By Michael Battista
I love the smell of ice in the morning.
The National Hockey League playoffs started a few weeks ago, and I’ve been enjoying myself immensely so far despite the fact that the New York Rangers failed to make the postseason for the first time since 2010.
I can’t help but be swept up by the teams and stories taking place right now. These stories range from the Vegas Golden Knights’ success in their first-ever season, to left wing Evander Kane stepping up in his first-ever playoff series for the San Jose Sharks after being traded from the Buffalo Sabres earlier this year. Now both of these teams are lined up to face one another in the second round in what should be a must-watch series.
That doesn’t mean the competition isn’t without critics. On my WTSR sports show, Riding the Pine, my co-host Alex Mitchell and I discussed the idea that the NHL Playoffs are too long.
It’s not hard to see why people like Mitchell believe this. The first round started on April 11 this year and will end sometime in June. Last year’s entire playoff process took nearly two months, starting on April 12 and ending on June 11 when the Pittsburgh Penguins defeated the Nashville Predators in six games. Mitchell said he also believes the NBA playoffs, a league that he follows more closely, is also far too long while the MLB postseason only takes a month.
While everyone is entitled to their own points of view, I did start to think extensively about why a best-of-seven series for every round of the NHL playoffs is better for the sport. It’s mainly attributed to the level of talent and competition.
Look at the Philadelphia Flyers. After losing 7-0 in Game One of their first round series against the Pittsburgh Penguins, they beat the defending two-time champions in Game Two, 5-1. That sort of comeback just doesn’t happen in the NBA, especially against a team like the Penguins.
Looking at the NBA, if someone believed that the San Antonio Spurs could beat the defending champion Golden State Warriors by a lopsided score like 121-79 after losing a game, I’d love to meet them. The Washington Capitals, the top team in the Metropolitan Division, lost the first two games of its first round series to the wildcard Columbus Blue Jackets in overtime this year. Not many people could say they saw that coming and that series became must-watch hockey.
Now look at the NHL’s Western conference. On route to being swept, the Los Angeles Kings lost all their games to Vegas by one goal in close games and L.A.’s goaltender Jonathan Quick stopped nearly every single one of the Knights’ shots. The Colorado Avalanche scored four goals against the Nashville Predators in their Game Two loss, 5-4, and found themselves in a three-goal deficit just to nearly come back by scoring two unanswered goals in the third period.
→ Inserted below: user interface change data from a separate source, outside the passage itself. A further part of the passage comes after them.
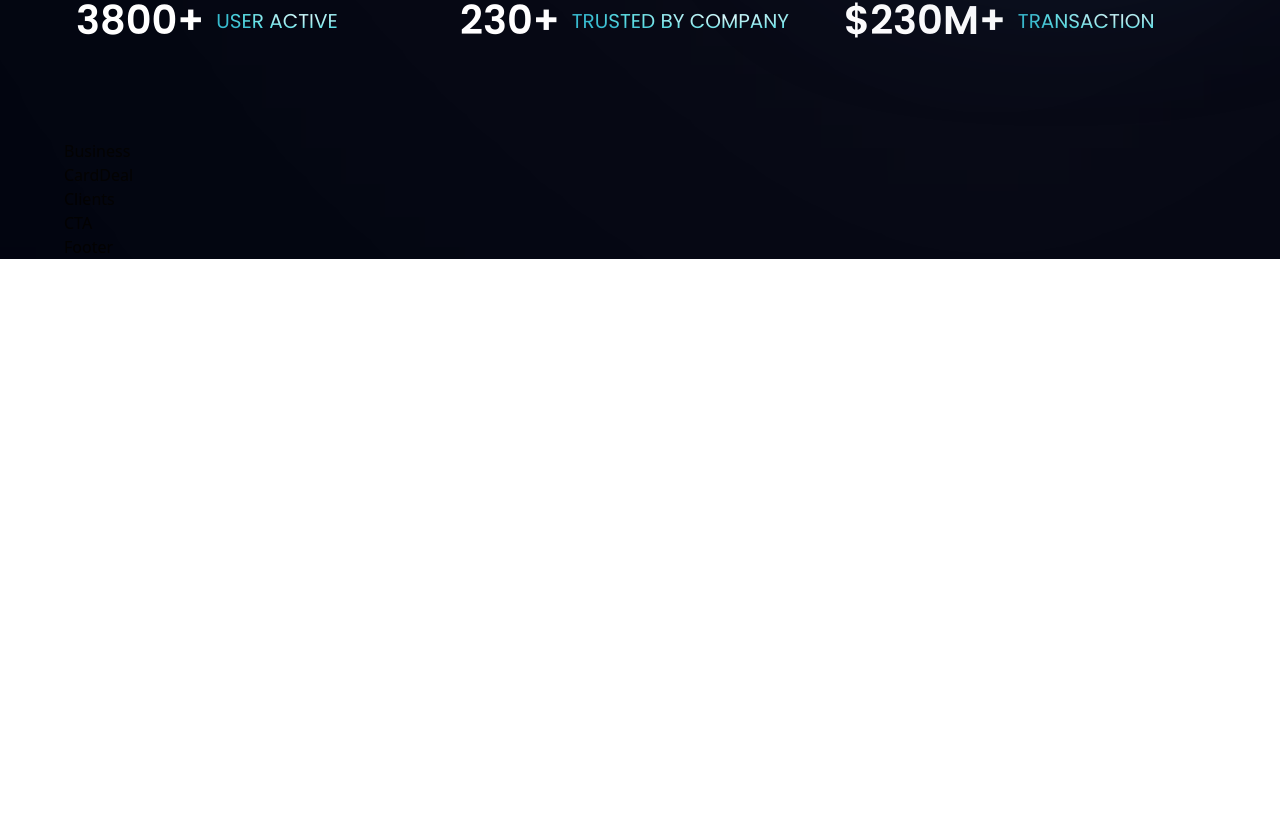
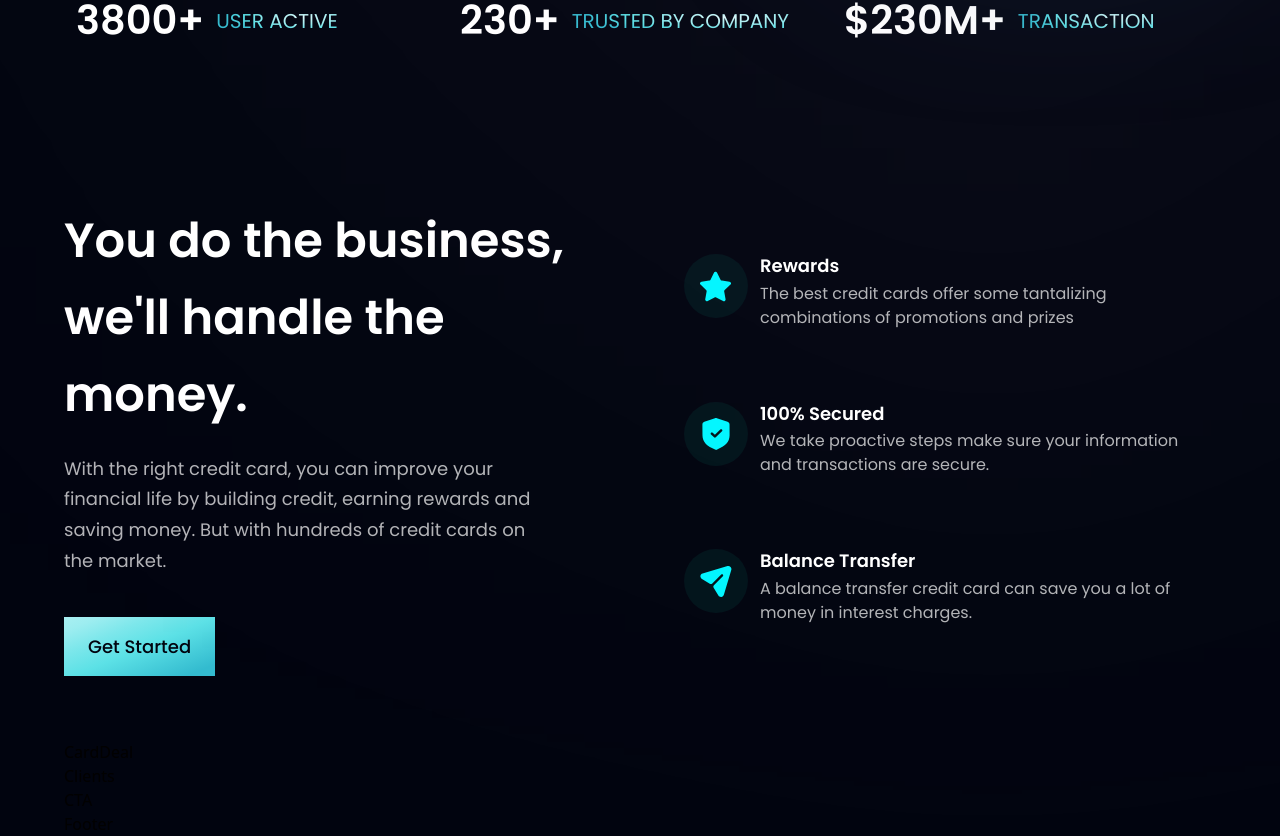
Before and after one commit to luiabdiel/HooBank, a React (Vite) app: page / in a window 1280 px wide. Shown: the part 806-1642 px from the top of the page. Before the commit the page ends 1065 px from the top, so only its background shows below. Built offline with nearby package versions, Linux system fonts and the light colour scheme.

Commit message:
feat: Business

```diff
--- a/src/components/Business.jsx
+++ b/src/components/Business.jsx
@@ -1,9 +1,39 @@
-import React from 'react'
+import { features } from "../constants"
 
-const Business = () => {
-  return (
-    <div>Business</div>
-  )
-}
+import styles, { layout } from "../style"
+import Button from "./Button"
+
+const FeatureCard = ({ icon, title, content, index }) => (
+  <div className={`flex flex-row p-6 rounded-[20px] ${index !== features.length - 1 ? "mb-6" : "mb-0"} feature-card`}>
+    <div className={`w-[64px] h-[64px] rounded-full ${styles.flexCenter} bg-dimBlue`}>
+      <img src={icon} alt="star" className="w-[50%] h-[50%] object-contain" />
+    </div>
+    <div className="flex-1 flex flex-col ml-3">
+      <h4 className="font-poppins font-semibold text-white text-[18px] leading-[23.4px] mb-1">
+        {title}
+      </h4>
+      <p className="font-poppins font-normal text-dimWhite text-[16px] leading-[24px]">
+        {content}
+      </p>
+    </div>
+  </div>
+)
+
+const Business = () => (
+    <section id="features" className={layout.section}>
+      <div className={layout.sectionInfo}>
+        <h2 className={styles.heading2}>You do the business, <br className="sm:block hidden" /> we'll handle the money.</h2>
+        <p className={`${styles.paragraph} max-w-[470px] mt-5`}>With the right credit card, you can improve your financial life by building credit, earning rewards and saving money. But with hundreds of credit cards on the market.</p>
+
+        <Button styles={`mt-10`} />
+      </div>
+
+      <div className={`${layout.sectionImg} flex-col`}>
+        {features.map((feature, index) =>(
+          <FeatureCard key={feature.id} {...feature} index={index} />
+        ))}
+      </div>
+    </section>
+)
 
 export default Business
--- a/src/components/Button.jsx
+++ b/src/components/Button.jsx
@@ -1,9 +1,9 @@
 import React from 'react'
 
-const Button = () => {
-  return (
-    <div>Button</div>
-  )
-}
+const Button = ({ styles }) => (
+    <button type='button' className={`py-4 px-6 bg-blue-gradient font-poppins font-medium text-[18px] text-primary outline-none ${styles}`}>
+      Get Started
+    </button>
+)
 
 export default Button
```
Games like this prove that these teams do have the ability to fight back and push matches farther than they should go. The odds are bad and yes there will still be sweeps or blowouts, but I never think a team is fully out of contention, unlike the NBA.
There’s also a personal note in my reasoning for enjoying these long playoffs.
As I said before, I am a long suffering Rangers fan. Between 2009 and 2015, the Broadway Blueshirts were part of three series that had teams come back from 3-1 deficits to win in Game Seven. The team lost the first time in 2009 to the Capitals, but they returned the favor in 2015 against Alex Ovechkin and his club.
The best, however, was between Games Two and Four, when the Rangers scored two goals compared to the Penguins’ nine in 2014. As a fan, all hope seemed to be lost with the Rangers building me up to inevitable heartbreak once again. But then Game Five was played, center Derick Brassard scored two beautiful goals, goaltender Henrik Lundqvist made 31 saves and the team won, 5-1. Game Six was another win, but only by two goals when it finished, 3-1.
By the time the Rangers had completed the comeback with a 2-1 win in Game Seven, they have already muted center Sidney Crosby and kept him to only one goal in the series. Goaltender Marc-André Fleury allowed 14 goals in seven games and Hank looked like a Swedish god. That series comeback pushed the team deeper into the playoffs and eventually to the 2014 NHL Stanley Cup Finals.
That wouldn’t have happened in Five Games. Playoff hockey is, without a doubt, the best kind of hockey despite its length.
Some better teams may lose because of a Cinderella’s luck. But like the NHL says in its best commercials, that’s “Because It’s the Cup.”